images. They also trace a new hunger to move
rapidly and freely about this vast country. Let's
see what they show us.
We begin with horse and human-powered vehicles.
They show a fascination with buoyancy and design.
The gigs and hacks grow lighter and more inventive.
One-horse shays mutate into experimental bicycles.
We follow a great parade of penny-farthings,
unicycles, passenger tricycles -- even a man inside
a giant rolling wheel.
At century's end, tiny motors appear on bikes and
trikes. First you think they're embryonic
automobiles. But these machines are buoyant as air.
The first cars are another matter. They carry steam
boilers. We control them with the same levers you
see in locomotive cabs.
No, the bike is going another way. Bicycle makers
craved the airy lightness of being. They were about
to give us the airplane. So we turn to the part on
Now fancy mixes with fact. Bicycle pedals drive
propellers to steer balloons. Here's a weird
man-powered helicopter with seven propellers. It
never could've flown. But there's Otto Lilienthal's
glider. It flew very well indeed.
We move on to ships. Here are submarines powered by
steam and by man. There is a sinister gathering of
ironclad Civil War gunboats. The new ocean steamers
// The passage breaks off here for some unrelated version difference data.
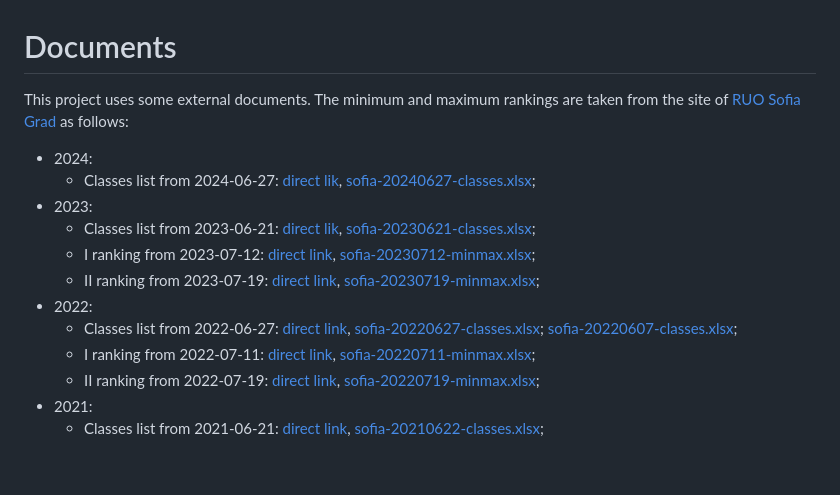
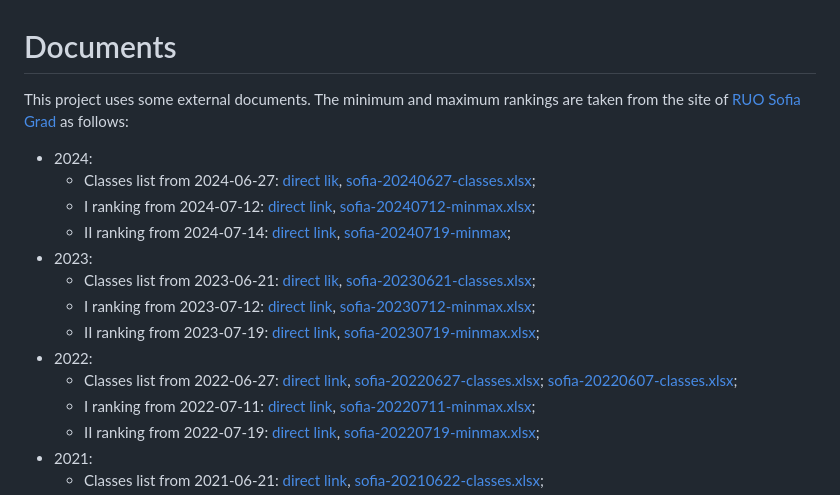
Before and after one commit to gdsotirov/7klas, a Markdown page: docs/README.md, the part around one of its changes. GitHub-like rendering; blank space fills up the shorter version.

Commit message:
Update links, remove non-existent

```diff
--- a/docs/README.md
+++ b/docs/README.md
@@ -9,2 +9,6 @@ as follows:
   [sofia-20240627-classes.xlsx](sofia-20240627-classes.xlsx);
+  - I ranking from 2024-07-12: [direct link](https://ruo.mon.bg/files/sites/2/2024/07/min_max_paralelki_1_etap_2024.xlsx),
+  [sofia-20240712-minmax.xlsx](sofia-20240712-minmax.xlsx);
+  - II ranking from 2024-07-14: [direct link](https://ruo.mon.bg/files/sites/2/2024/07/min_max_2_klasirane_2024.xlsx),
+  [sofia-20240719-minmax](sofia-20240719-minmax);
 * 2023:
```
Also changed, not shown: other parts of docs/README.md (+26 -20 lines).
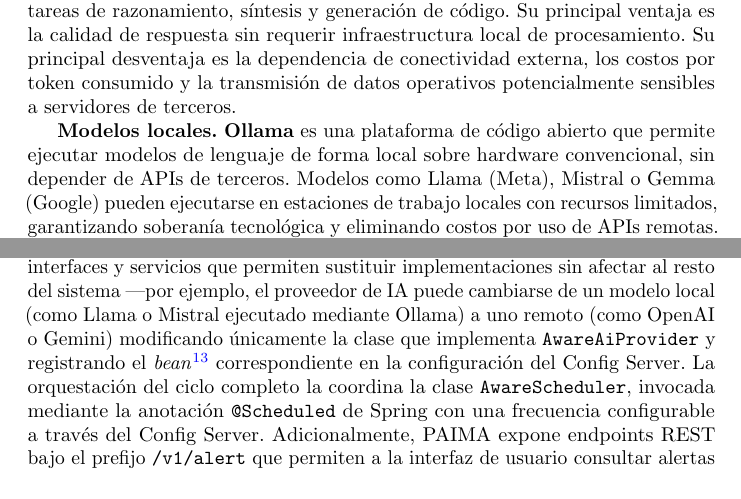
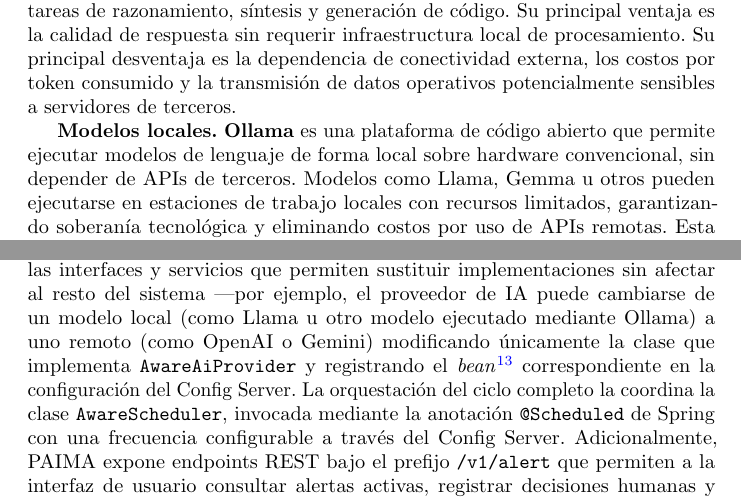
Before and after one commit to portalasig-microservices/portalasig-teg, a LaTeX document (teg/main.tex, which reads teg/chapters/teg-c2.tex, teg/chapters/teg-c3.tex): two parts of pages 23 and 42 of 75, joined at a grey line, cut so that both start at the same text. Compiled offline with pdfLaTeX.

Commit message:
docs: generalize AI model references, remove specific Mistral mention
- C3: Change 'Llama or Mistral' to 'Llama or another model'
- C2: Remove Meta/Google attribution, use generic model listing

```diff
--- a/teg/chapters/teg-c2.tex
+++ b/teg/chapters/teg-c2.tex
@@ -135,7 +135,7 @@
 
 \textbf{APIs remotas comerciales.} Servicios como OpenAI (GPT-4, GPT-3.5), Google (Gemini) o Moonshot AI (Kimi) ofrecen acceso a modelos de gran capacidad mediante interfaces de programaci\'{o}n en la nube. Estos modelos han sido entrenados sobre vastos corpus de texto y exhiben un alto rendimiento en tareas de razonamiento, s\'{i}ntesis y generaci\'{o}n de c\'{o}digo. Su principal ventaja es la calidad de respuesta sin requerir infraestructura local de procesamiento. Su principal desventaja es la dependencia de conectividad externa, los costos por token consumido y la transmisi\'{o}n de datos operativos potencialmente sensibles a servidores de terceros.
 
-\textbf{Modelos locales.} \textbf{Ollama} es una plataforma de c\'{o}digo abierto que permite ejecutar modelos de lenguaje de forma local sobre hardware convencional, sin depender de APIs de terceros. Modelos como Llama (Meta), Mistral o Gemma (Google) pueden ejecutarse en estaciones de trabajo locales con recursos limitados, garantizando soberan\'{i}a tecnol\'{o}gica y eliminando costos por uso de APIs remotas. Esta capacidad resulta especialmente relevante en entornos institucionales donde la conectividad externa es limitada o donde los datos operativos no pueden transmitirse a servicios en la nube por razones de seguridad. La contraparte es que los modelos locales suelen tener menor capacidad de razonamiento que sus equivalentes comerciales de mayor escala.
+\textbf{Modelos locales.} \textbf{Ollama} es una plataforma de c\'{o}digo abierto que permite ejecutar modelos de lenguaje de forma local sobre hardware convencional, sin depender de APIs de terceros. Modelos como Llama, Gemma u otros pueden ejecutarse en estaciones de trabajo locales con recursos limitados, garantizando soberan\'{i}a tecnol\'{o}gica y eliminando costos por uso de APIs remotas. Esta capacidad resulta especialmente relevante en entornos institucionales donde la conectividad externa es limitada o donde los datos operativos no pueden transmitirse a servicios en la nube por razones de seguridad. La contraparte es que los modelos locales suelen tener menor capacidad de razonamiento que sus equivalentes comerciales de mayor escala.
 
 En el contexto de este trabajo, se adopt\'{o} una arquitectura de proveedores configurables que permite alternar entre APIs remotas (para m\'{a}xima calidad de diagn\'{o}stico) y modelos locales (para soberan\'{i}a tecnol\'{o}gica), seleccionable mediante el Config Server sin modificaci\'{o}n del c\'{o}digo.
 
--- a/teg/chapters/teg-c3.tex
+++ b/teg/chapters/teg-c3.tex
@@ -495,8 +495,8 @@
 ciclo: \texttt{monitor}, \texttt{analyze}, \texttt{plan}, \texttt{execute} y
 \texttt{knowledge}. Cada paquete encapsula las interfaces y servicios que
 permiten sustituir implementaciones sin afectar al resto del sistema —por
-ejemplo, el proveedor de IA puede cambiarse de un modelo local (como Llama o
-Mistral ejecutado mediante Ollama) a uno remoto (como OpenAI o Gemini) modificando
+ejemplo, el proveedor de IA puede cambiarse de un modelo local (como Llama
+u otro modelo ejecutado mediante Ollama) a uno remoto (como OpenAI o Gemini) modificando
 únicamente la clase que implementa \texttt{AwareAiProvider} y registrando el \textit{bean}\footnote{\textit{Bean}: en el contexto de Spring, objeto gestionado por el contenedor de inversión de control, cuyo ciclo de vida y dependencias son administrados por el framework.}
 correspondiente en la configuración del Config Server. La orquestación del
 ciclo completo la coordina la clase \texttt{AwareScheduler}, invocada mediante la
```
Also changed, not shown: teg/main.pdf.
and warships loom tall. They still carry sail --
just in case.
These fine engravings weave in the drama that
photos usually leave out. Our imagination races in
the headlamp of a locomotive screaming through
night snow in the mountains.
In a few years we would turn our dreams of travel
into set realities -- into trains, planes, and
automobiles. But now, for a moment, these old
woodcuts show the naked formative dream in full
rush -- about to change America utterly.
I'm John Lienhard, at the University of Houston,
where we're interested in the way inventive minds